Press Releases

  • Neurological Foundation

    1 July, 2010

    The Neurological Foundation of New Zealand has today announced research grants, travel grants and scholarships totalling nearly $750,000 for its July 2010 funding round. The Neurological Foundation is the primary non-government sponsor of neurological research in this country.

  • Neurological Foundation

    30 June, 2010

    The end of neurological disorders begins with research…

    The Neurological Foundation’s Annual Appeal week starts on Sunday 4th July, so watch out for the satirical TV ad campaign featuring neuroscientists washing cars to raise funds for their research. The reality of the campaign’s underlying message however is not at all humorous; funding for brain research is needed more than ever to improve the outcomes for the growing number of New Zealanders being diagnosed with neurological disorders.

  • Neurological Foundation

    21 June, 2010

    Professor Richard Faull will hold talks in Timaru on Thursday September 11 and in Nelson on Friday September 12 

    Professor Richard Faull ONZM FRSNZ Rutherford Medallist 2007  Presents: The Marvels of the Human Brain.

    How exercise, sleeping well, managing stress a balanced diet, strong networks and a mental workout can help you brain stay healthy.

    Exercise the body

  • Neurological Foundation

    21 June, 2010

    What foods can help you develop a healthy brain and decrease the risk of neurological diseases such as Alzheimer's.

  • Neurological Foundation

    7 December, 2009

    The Neurological Foundation of New Zealand awarded more than $1 million in research grants, travel grants and scholarships for its December 2009 funding round, announced on Monday, December 7.

  • Neurological Foundation

    10 March, 2008

    In the early 1900s, Sigmund Freud, Alois Alzheimer and Harvey Cushing were building their careers in neuroscience. Freud published his groundbreaking work The Interpretation of Dreams, Alzheimer identified Alzheimer’s disease, and Cushing was establishing neurosurgery as a specialty.

  • Neurological Foundation

    20 July, 2007

    A grant from the Neurological Foundation will allow researchers at the University of Canterbury to fine-tune a computer model of cerebral bloodflow that could become a tool in predicting, treating and preventing stroke.

    Professor Tim David, of the University's Centre for Bioengineering, said stroke - the death of brain cells through lack of blood - was the third greatest cause of death and the single greatest cause of disability in New Zealand.

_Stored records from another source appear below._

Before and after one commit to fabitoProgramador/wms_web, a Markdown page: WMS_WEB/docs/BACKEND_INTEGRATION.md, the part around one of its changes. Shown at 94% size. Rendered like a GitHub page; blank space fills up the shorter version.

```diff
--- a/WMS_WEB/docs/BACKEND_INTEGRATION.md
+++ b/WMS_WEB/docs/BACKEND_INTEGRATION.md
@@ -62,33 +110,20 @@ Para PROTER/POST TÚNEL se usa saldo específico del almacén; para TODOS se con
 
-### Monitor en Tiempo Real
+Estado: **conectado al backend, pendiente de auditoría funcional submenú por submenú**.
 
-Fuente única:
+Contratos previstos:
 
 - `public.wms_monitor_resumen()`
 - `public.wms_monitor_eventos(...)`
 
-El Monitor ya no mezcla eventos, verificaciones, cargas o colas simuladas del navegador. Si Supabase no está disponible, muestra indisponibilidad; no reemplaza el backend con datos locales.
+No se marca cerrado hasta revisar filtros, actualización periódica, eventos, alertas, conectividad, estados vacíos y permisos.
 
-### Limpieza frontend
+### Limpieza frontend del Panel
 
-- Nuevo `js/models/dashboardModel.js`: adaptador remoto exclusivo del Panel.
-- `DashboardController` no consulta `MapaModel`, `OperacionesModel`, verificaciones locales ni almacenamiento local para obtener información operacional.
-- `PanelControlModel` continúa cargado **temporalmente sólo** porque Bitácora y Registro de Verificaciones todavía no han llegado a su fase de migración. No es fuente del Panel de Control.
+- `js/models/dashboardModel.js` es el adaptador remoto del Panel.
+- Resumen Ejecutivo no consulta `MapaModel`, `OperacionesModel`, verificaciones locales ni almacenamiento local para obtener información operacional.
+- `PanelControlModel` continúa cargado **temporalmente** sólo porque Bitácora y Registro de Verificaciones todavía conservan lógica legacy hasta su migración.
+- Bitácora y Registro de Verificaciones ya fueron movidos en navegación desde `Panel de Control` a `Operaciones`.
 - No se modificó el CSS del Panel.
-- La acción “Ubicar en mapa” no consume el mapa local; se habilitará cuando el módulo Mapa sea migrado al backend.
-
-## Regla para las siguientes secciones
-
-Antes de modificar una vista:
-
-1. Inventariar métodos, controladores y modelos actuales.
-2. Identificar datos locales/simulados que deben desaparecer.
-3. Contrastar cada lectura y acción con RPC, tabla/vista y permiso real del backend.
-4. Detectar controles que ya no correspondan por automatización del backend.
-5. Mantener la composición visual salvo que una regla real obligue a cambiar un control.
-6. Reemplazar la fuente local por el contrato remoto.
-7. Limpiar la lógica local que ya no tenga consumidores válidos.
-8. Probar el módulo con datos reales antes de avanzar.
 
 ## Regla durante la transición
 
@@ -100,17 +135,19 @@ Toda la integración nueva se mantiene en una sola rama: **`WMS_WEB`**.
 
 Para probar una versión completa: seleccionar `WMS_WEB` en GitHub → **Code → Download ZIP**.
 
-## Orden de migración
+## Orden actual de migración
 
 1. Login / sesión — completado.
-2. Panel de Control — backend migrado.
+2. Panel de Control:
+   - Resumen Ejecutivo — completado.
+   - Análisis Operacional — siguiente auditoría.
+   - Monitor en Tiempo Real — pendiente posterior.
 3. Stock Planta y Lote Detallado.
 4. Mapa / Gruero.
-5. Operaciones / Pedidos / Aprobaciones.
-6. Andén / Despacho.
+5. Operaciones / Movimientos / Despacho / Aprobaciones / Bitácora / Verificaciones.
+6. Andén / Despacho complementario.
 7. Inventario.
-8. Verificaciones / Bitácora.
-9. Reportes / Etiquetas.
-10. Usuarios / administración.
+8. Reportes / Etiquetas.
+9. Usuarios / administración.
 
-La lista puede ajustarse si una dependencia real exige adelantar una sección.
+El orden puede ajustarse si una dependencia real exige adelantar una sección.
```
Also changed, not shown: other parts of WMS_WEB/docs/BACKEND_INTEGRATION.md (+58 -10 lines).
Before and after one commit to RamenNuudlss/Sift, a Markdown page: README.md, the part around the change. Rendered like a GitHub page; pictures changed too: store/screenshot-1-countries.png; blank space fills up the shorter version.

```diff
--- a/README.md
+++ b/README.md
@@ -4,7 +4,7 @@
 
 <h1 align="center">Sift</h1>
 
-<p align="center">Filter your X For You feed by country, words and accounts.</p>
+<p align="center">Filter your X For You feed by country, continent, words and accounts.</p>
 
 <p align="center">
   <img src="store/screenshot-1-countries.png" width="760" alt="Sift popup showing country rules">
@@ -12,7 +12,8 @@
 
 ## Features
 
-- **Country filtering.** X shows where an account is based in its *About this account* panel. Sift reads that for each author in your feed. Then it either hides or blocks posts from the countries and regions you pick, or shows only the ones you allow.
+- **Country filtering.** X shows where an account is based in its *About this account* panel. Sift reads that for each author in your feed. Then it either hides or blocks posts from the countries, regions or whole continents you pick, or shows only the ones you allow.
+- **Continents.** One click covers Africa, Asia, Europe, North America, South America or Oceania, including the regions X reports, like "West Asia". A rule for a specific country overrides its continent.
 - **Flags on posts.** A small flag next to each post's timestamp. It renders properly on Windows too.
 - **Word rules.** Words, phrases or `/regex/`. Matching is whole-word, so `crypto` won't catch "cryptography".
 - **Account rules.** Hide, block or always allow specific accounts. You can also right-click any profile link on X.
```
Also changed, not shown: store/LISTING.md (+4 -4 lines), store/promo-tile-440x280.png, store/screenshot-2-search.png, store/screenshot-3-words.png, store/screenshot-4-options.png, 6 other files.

    "Developing clinical diagnostic tools for the prediction and prevention of stroke is of the utmost importance," he said.

  • Neurological Foundation

    8 July, 2007

    What would you consider our society's most serious health problem - cancer, heart disease, HIV/Aids? In fact, brain disorders hold top place. Currently they affect as many as a billion people worldwide , that is, one thousand million people, almost a sixth of the world's total population and 25 times more people than the 39.5 million estimated to be infected with HIV/Aids.

  • Neurological Foundation

    4 July, 2007

    It's Annual Appeal Week!

    This year’s Appeal marks an outstanding 20-year association between the Neurological Foundation and MITRE 10, our Annual Appeal campaign sponsor. Since 1991, MITRE 10 has contributed over $1 million to the production of our Appeal. Without this sponsorship, the Foundation could simply not facilitate the campaign.

    A BIG THANKS to MITRE 10 and their staff around the country!


    Sunday 3 July to Saturday 9 July

  • Neurological Foundation

    3 May, 2006

    University of Auckland neuroscientists have made a significant breakthrough using adult stem cell transplantation that holds promise for the future treatment of Huntington's disease.

    The study, funded by the Neurological Foundation,and about be published in the science journal Experimental Neurology, is the first time that a viable number of adult stem cells had survived transplantation and replaced those in the brain destroyed by Huntington's disease.